We see motorcycle ridership on the rise – by 2021, approximately 160 million two-wheelers will be produced annually, with 90 percent of them built in the Asia Pacific region, particularly in China, India, and Southeast Asia. With the increase in production, it also presents the challenges of ridership – each year, 21,000 fatal bike accidents occur in Indonesia and Thailand.
As a result, motorcycle ABS is becoming standard in many countries. Currently, we see this in the European Union, applying to all newly registered vehicles from the beginning of 2017 as well as in Japan and India, and in Taiwan from 2019.
Q: COULD YOU IDENTIFY SOME OF THE DISRUPTIVE TRENDS THAT BOSCH IS AIMING TO TRANSFORM THE AUTO INDUSTRY WITH IN THE NEXT 5 YEARS?
AK: One that I would like to highlight would be Autonomous Driving – this rising technology is set to be one of the biggest drivers of change in the mobility sector, not only helping to ease congestion but also to make mobility much safer for both riders and pedestrians.
An autonomous vehicle contains several innovative technologies. First, the car has to sense its environment using camera, radar, LIDAR and ultrasonic sensors. The vehicle has then toreconstruct the perceived environment and make sense of it. This implies the use of advanced deterministic software as well as artificial intelligence (AI). Finally the vehicle has to act based on these finding for example by steering and breaking. At Bosch we are one of very few companies in the world that master all three worlds: sensing, interpreting and acting.

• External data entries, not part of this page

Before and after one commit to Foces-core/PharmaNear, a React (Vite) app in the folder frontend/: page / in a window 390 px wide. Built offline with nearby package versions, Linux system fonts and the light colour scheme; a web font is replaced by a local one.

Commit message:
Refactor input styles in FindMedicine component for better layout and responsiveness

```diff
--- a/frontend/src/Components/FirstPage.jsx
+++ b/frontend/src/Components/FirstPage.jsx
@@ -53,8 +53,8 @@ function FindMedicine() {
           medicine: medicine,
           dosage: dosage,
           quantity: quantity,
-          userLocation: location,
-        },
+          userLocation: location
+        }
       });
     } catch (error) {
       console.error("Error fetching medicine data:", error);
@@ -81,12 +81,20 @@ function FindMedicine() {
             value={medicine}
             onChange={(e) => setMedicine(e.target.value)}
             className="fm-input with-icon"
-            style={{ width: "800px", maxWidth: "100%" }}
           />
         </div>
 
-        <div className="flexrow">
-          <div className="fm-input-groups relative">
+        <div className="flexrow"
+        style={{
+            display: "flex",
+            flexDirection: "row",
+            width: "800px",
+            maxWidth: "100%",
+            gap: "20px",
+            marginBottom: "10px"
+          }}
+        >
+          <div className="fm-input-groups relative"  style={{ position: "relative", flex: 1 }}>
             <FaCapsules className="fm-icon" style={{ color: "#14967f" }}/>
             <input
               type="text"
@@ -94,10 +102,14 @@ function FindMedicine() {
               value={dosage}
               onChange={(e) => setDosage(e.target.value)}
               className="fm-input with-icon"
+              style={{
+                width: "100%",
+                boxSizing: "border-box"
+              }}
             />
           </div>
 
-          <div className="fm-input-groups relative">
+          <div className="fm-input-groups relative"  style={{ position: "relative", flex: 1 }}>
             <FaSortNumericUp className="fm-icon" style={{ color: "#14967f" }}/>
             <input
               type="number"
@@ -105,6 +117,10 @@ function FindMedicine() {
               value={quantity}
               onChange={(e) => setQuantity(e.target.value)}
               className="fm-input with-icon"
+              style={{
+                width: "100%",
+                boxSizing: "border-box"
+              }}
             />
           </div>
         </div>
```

Once again, automation in mobility is more than a buzzword, it has a huge safety benefit – if a critical safety function – such as steering or braking – fails. We require always another independent system that is ready to take over. We think that these innovations bring us closer to accident-free driving, changing the future of mobility.
Q: WHAT’S YOUR GUT FEELING ABOUT THE OUTLOOK FOR THE REMAINDER OF 2018 AND 2019?

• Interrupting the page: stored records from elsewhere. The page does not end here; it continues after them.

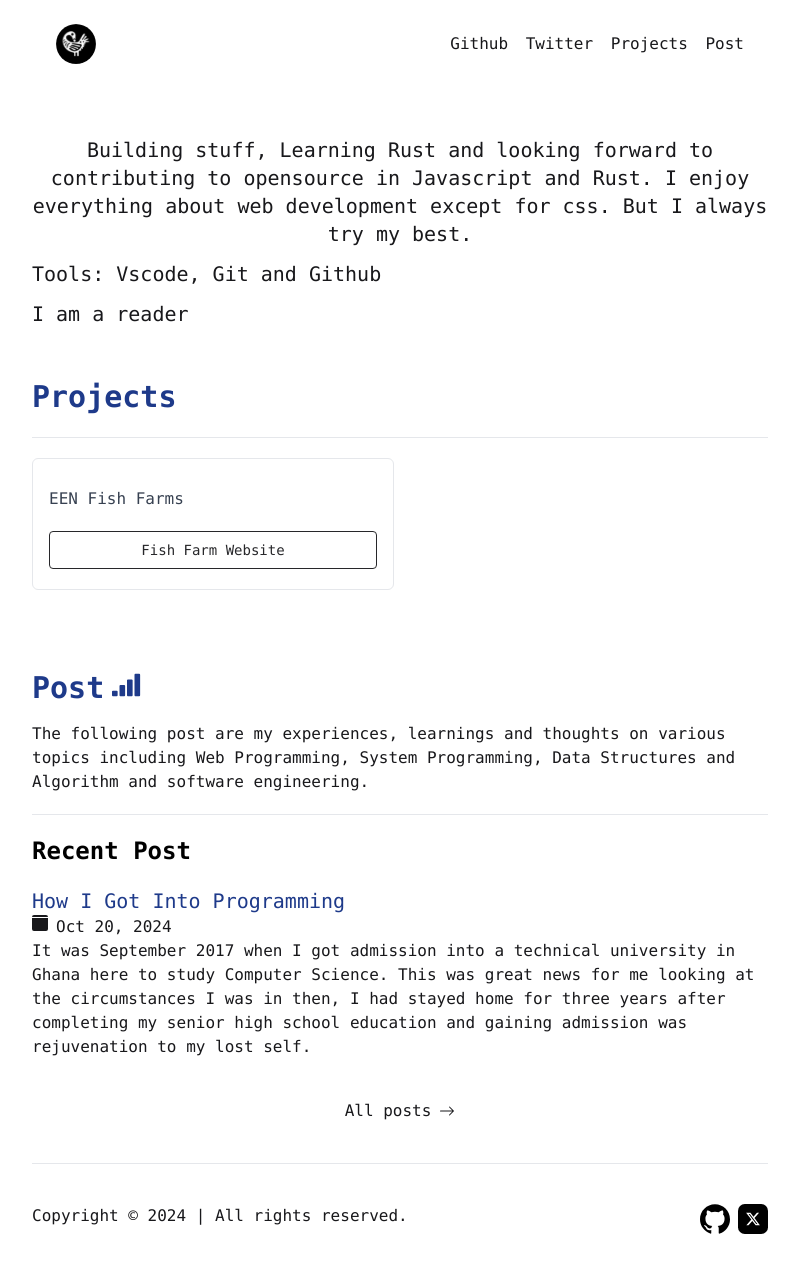
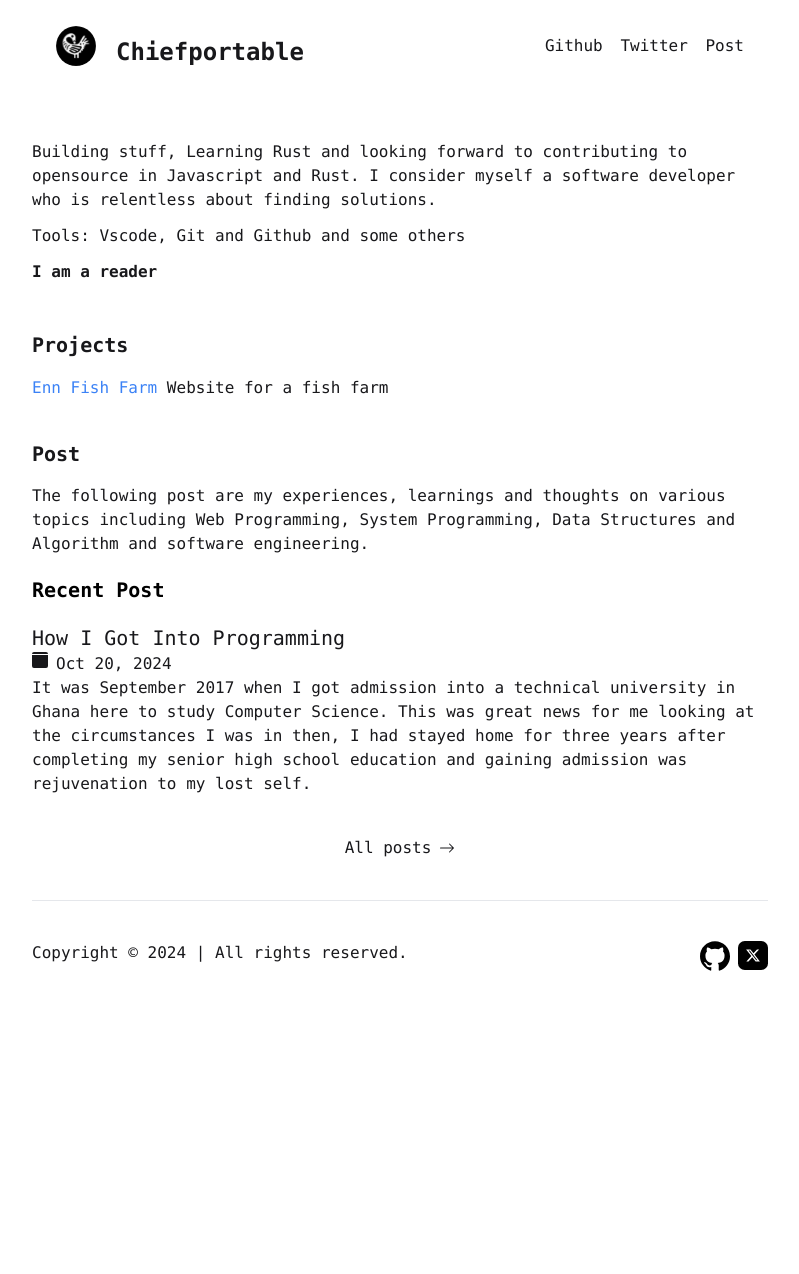
Before and after one commit to at-o/at-o.github.io, a Jekyll site: the page built from index.html, in a window 1280 px wide. Shown: the whole page, without its empty margins (240-1039 px from the left). Built offline with Jekyll 4.4.1, drawn with Linux system fonts in a browser that asks for light colours; nearby versions of some CDN libraries; after the commit the page ends 1011 px from its top, so only the background shows below that.

Commit message:
Page update
text has been update

```diff
--- a/_layouts/innerpost.html
+++ b/_layouts/innerpost.html
@@ -49,7 +49,7 @@
                 <a href="/post" class="text-xl"> < back </a>
             </div>
 
-            <h1 class="text-2xl font-bold text-blue-900">{{page.title}}</h1>
+            <h1 class="text-2xl font-bold">{{page.title}}</h1>
             <div class="flex space-x-2 my-2">
                 <span
                     ><svg
--- a/index.html
+++ b/index.html
@@ -6,88 +6,64 @@ title: "Home Page"
 <main class="mx-auto max-w-3xl px-4 text-zinc-900 font-mono">
     <nav class="flex justify-between items-center p-6 mb-12">
         <div>
-            <a href="/">
+            <a href="/" class="flex">
                 <img
                     src="assets/sankofa.svg"
                     alt="logo"
                     width="40"
                     height="33"
                 />
+                <span class="mt-3 mx-5 font-bold text-2xl">Chiefportable</span>
             </a>
         </div>
         <div class="space-x-2">
             <a href="https://github.com/chiefportable">Github</a>
             <a href="https://twitter.com/ChiefPortable">Twitter</a>
-            <a href="#project">Projects</a>
             <a href="#post">Post</a>
         </div>
     </nav>
 
-    <section class="mb-12 text-zinc-900">
-        <p class="text-xl text-center">
+    <section class="mb-12">
+        <p class="">
             Building stuff, Learning Rust and looking forward to contributing to
-            opensource in Javascript and Rust. I enjoy everything about web
-            development except for css. But I always try my best.
+            opensource in Javascript and Rust. I consider myself a software
+            developer who is relentless about finding solutions.
         </p>
-        <p class="my-3 text-xl">Tools: Vscode, Git and Github</p>
-        <p class="text-xl">I am a reader</p>
+        <p class="my-3">Tools: Vscode, Git and Github and some others</p>
+        <p class="font-bold">I am a reader</p>
     </section>
 
-    <section class="mb-20 text-gray-700">
-        <h2
-            id="project"
-            class="text-3xl text-blue-900 font-bold mb-4 leading-snug"
-        >
+    <section class="mb-10">
+        <h2 id="project" class="text-xl font-bold mb-4 leading-snug">
             Projects
         </h2>
 
-        <hr class="text-blue-500 w-100 my-5" />
-
         <div class="grid grid-cols-1 gap-3 sm:grid-cols-2">
-            <article class="group rounded-md border py-5 px-4 pt-2">
-                <a href="https://eenfishfarms.com" target="_blank">
-                    <h3 class="w-fit my-5 group-hover:text-main">
-                        EEN Fish Farms
-                    </h3>
-                    <p
-                        class="text-sm text-zinc-800 px-6 py-2 border border-zinc-800 text-center rounded"
+            <ul>
+                <li>
+                    <a href="https://eenfishfarms.com" class="text-blue-500"
+                        >Enn Fish Farm</a
                     >
-                        Fish Farm Website
-                    </p>
-                </a>
-            </article>
+                    Website for a fish farm
+                </li>
+            </ul>
         </div>
     </section>
 
     <section class="my-5">
-        <h2 id="post" class="text-3xl text-blue-900 font-bold mb-4 flex">
-            Post
-            <svg
-                xmlns="http://www.w3.org/2000/svg"
-                width="30"
-                height="30"
-                fill="currentColor"
-                class="bi bi-reception-4 mx-2"
-                viewBox="0 0 16 16"
-            >
-                <path
-                    d="M0 11.5a.5.5 0 0 1 .5-.5h2a.5.5 0 0 1 .5.5v2a.5.5 0 0 1-.5.5h-2a.5.5 0 0 1-.5-.5zm4-3a.5.5 0 0 1 .5-.5h2a.5.5 0 0 1 .5.5v5a.5.5 0 0 1-.5.5h-2a.5.5 0 0 1-.5-.5zm4-3a.5.5 0 0 1 .5-.5h2a.5.5 0 0 1 .5.5v8a.5.5 0 0 1-.5.5h-2a.5.5 0 0 1-.5-.5zm4-3a.5.5 0 0 1 .5-.5h2a.5.5 0 0 1 .5.5v11a.5.5 0 0 1-.5.5h-2a.5.5 0 0 1-.5-.5z"
-                />
-            </svg>
-        </h2>
+        <h2 id="post" class="text-xl font-bold mb-4 flex">Post</h2>
         <p>
             The following post are my experiences, learnings and thoughts on
             various topics including Web Programming, System Programming, Data
             Structures and Algorithm and software engineering.
         </p>
-        <hr class="text-blue-900 w-100 my-5" />
 
-        <h2 class="text-2xl text-black font-bold mb-4 flex">Recent Post</h2>
+        <h2 class="text-xl text-black font-bold my-5 flex">Recent Post</h2>
         <ul>
             {% for post in site.posts %}
             <li class="my-5">
                 <a
-                    class="text-blue-900 text-xl hover:underline hover:decoration-dashed"
+                    class="text-xl hover:underline hover:decoration-dashed"
                     href="{{post.url}}"
                 >
                     {{post.title}}
--- a/post.html
+++ b/post.html
@@ -7,7 +7,7 @@ title: "All post"
     {% for post in site.posts %}
     <li class="my-5">
         <a
-            class="text-blue-900 text-xl hover:underline hover:decoration-dashed"
+            class="text-xl hover:underline hover:decoration-dashed"
             href="{{post.url}}"
         >
             {{post.title}}
```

AK: In the months and years to come, we expect to see a ramp-up of Smart Mobility initiatives across the world, and in the region. In fact, cities suffer from major problems such as pollution and congestion, which need to be tackled using new mobility solutions. Today, governments are working on creating the right regulation framework and eco-system for such solutions to be tested and commercialised. An excellent example for that is the ongoing autonomous driving initiative driven by Singaporean government.
Developing reliable autonomous vehicles will require several years of effort. On the way, we will see sub-solutions tested and implemented such as connected parking, advanced driver assistant functions as well as intelligent fleet management systems.